Re: [pntaw] More on draft-hutton-rtcweb-nat-firewall-considerations

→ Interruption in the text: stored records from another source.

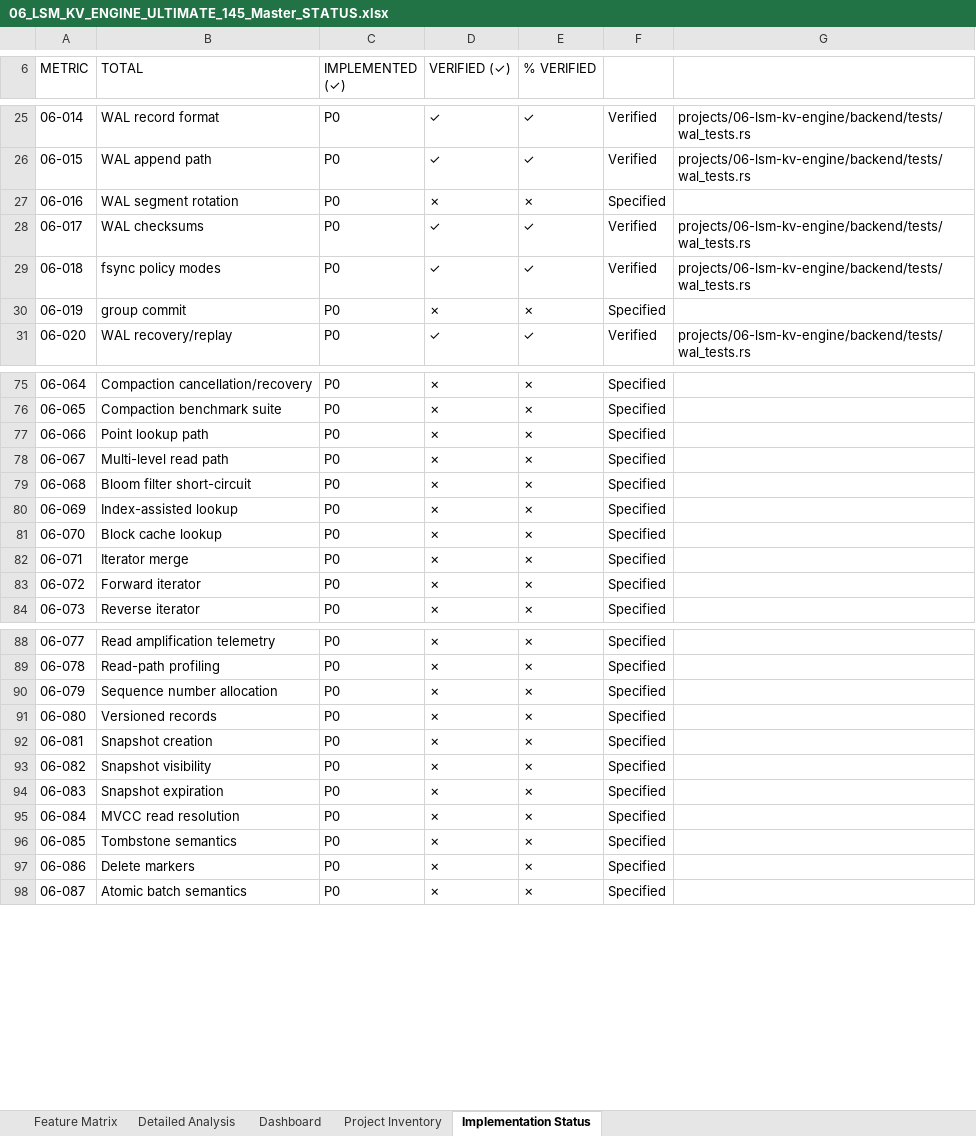
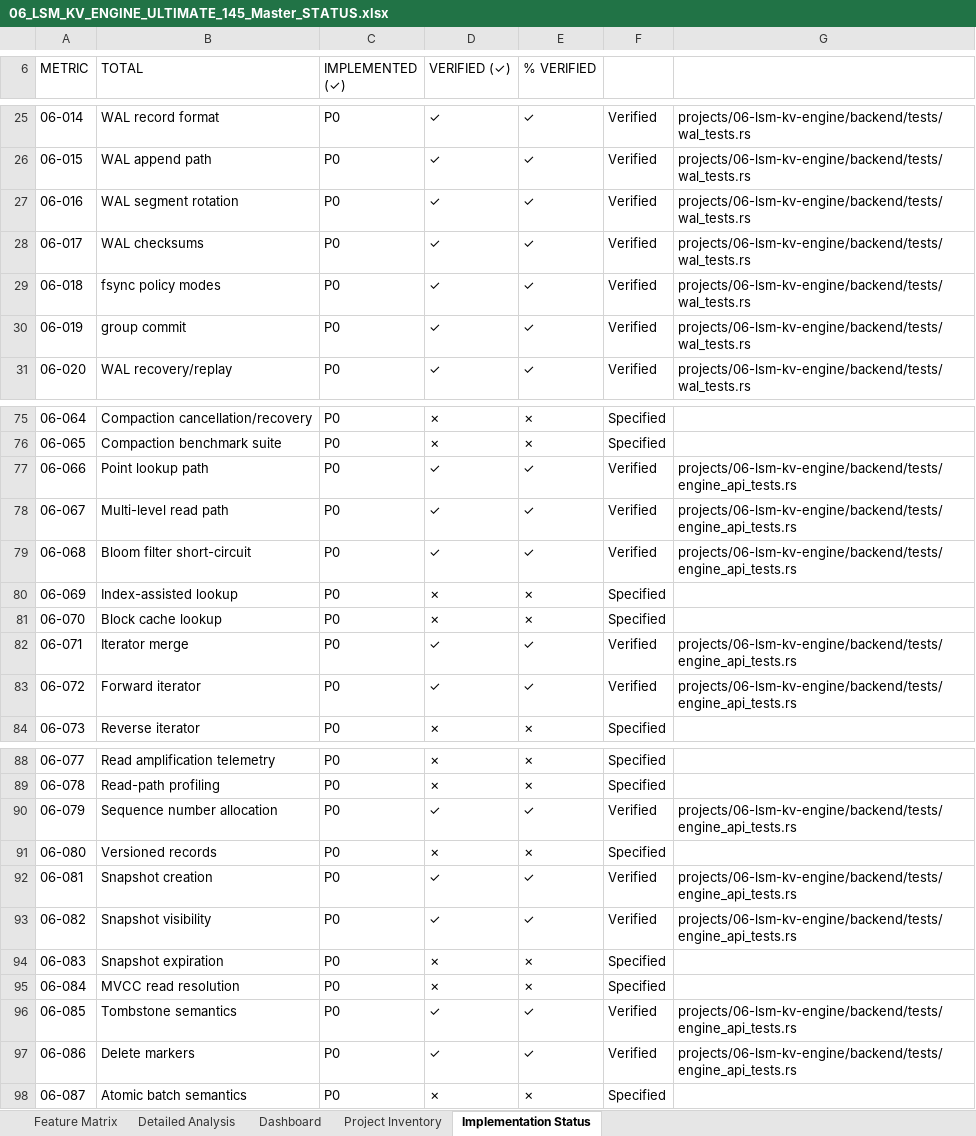
Before and after one commit to AVISHJAIN9/portfolio, an Excel workbook: evidence/workbooks/06_LSM_KV_ENGINE_ULTIMATE_145_Master_STATUS.xlsx, sheet Implementation Status, drawn as a sheet; only a part is shown, gaps mark what is left out; values as stored, in another font and other column widths than the file's, no cell formats; the diff covers the shown part only; the diff names each change by its address in the sheet, - before the commit and + after, or states it on an @@ line.

Commit message:
S10 Part 2: 06 LSM Spine unified engine path, snapshot isolation, multi-level scan, WAL rotation, group commit, and crash consistency

```diff
--- a/evidence/workbooks/06_LSM_KV_ENGINE_ULTIMATE_145_Master_STATUS.xlsx (sheet Implementation Status)
+++ b/evidence/workbooks/06_LSM_KV_ENGINE_ULTIMATE_145_Master_STATUS.xlsx (sheet Implementation Status)
-D27 (VERIFIED (✓)): ✗
+D27 (VERIFIED (✓)): ✓
-E27 (% VERIFIED): ✗
+E27 (% VERIFIED): ✓
-F27: Specified
+F27: Verified
-G27: (empty)
+G27: projects/06-lsm-kv-engine/backend/tests/wal_tests.rs
-D30 (VERIFIED (✓)): ✗
+D30 (VERIFIED (✓)): ✓
-E30 (% VERIFIED): ✗
+E30 (% VERIFIED): ✓
-F30: Specified
+F30: Verified
-G30: (empty)
+G30: projects/06-lsm-kv-engine/backend/tests/wal_tests.rs
-D77:D79 (VERIFIED (✓)): ✗
+D77:D79 (VERIFIED (✓)): ✓
-E77:E79 (% VERIFIED): ✗
+E77:E79 (% VERIFIED): ✓
-F77:F79: Specified
+F77:F79: Verified
-G77:G79: (empty)
+G77:G79: projects/06-lsm-kv-engine/backend/tests/engine_api_tests.rs
-D82:D83 (VERIFIED (✓)): ✗
+D82:D83 (VERIFIED (✓)): ✓
-E82:E83 (% VERIFIED): ✗
+E82:E83 (% VERIFIED): ✓
-F82:F83: Specified
+F82:F83: Verified
-G82:G83: (empty)
+G82:G83: projects/06-lsm-kv-engine/backend/tests/engine_api_tests.rs
-D90 (VERIFIED (✓)): ✗
+D90 (VERIFIED (✓)): ✓
-E90 (% VERIFIED): ✗
+E90 (% VERIFIED): ✓
-F90: Specified
+F90: Verified
-G90: (empty)
+G90: projects/06-lsm-kv-engine/backend/tests/engine_api_tests.rs
-D92:D93 (VERIFIED (✓)): ✗
+D92:D93 (VERIFIED (✓)): ✓
-E92:E93 (% VERIFIED): ✗
+E92:E93 (% VERIFIED): ✓
-F92:F93: Specified
+F92:F93: Verified
-G92:G93: (empty)
+G92:G93: projects/06-lsm-kv-engine/backend/tests/engine_api_tests.rs
-D96:D97 (VERIFIED (✓)): ✗
+D96:D97 (VERIFIED (✓)): ✓
-E96:E97 (% VERIFIED): ✗
+E96:E97 (% VERIFIED): ✓
-F96:F97: Specified
+F96:F97: Verified
-G96:G97: (empty)
+G96:G97: projects/06-lsm-kv-engine/backend/tests/engine_api_tests.rs
```
Also changed, not shown: 34 edited cells elsewhere in this sheet, sheet Feature Matrix, sheet Detailed Analysis, cell formats, evidence/workbooks/04_Columnar_Query_Engine_ULTIMATE_145_Master_STATUS.xlsx, evidence/workbooks/05_Mini_QUIC_ULTIMATE_145_Master_STATUS.xlsx, 10 other files.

Harald Alvestrand <> Wed, 25 September 2013 12:14 UTC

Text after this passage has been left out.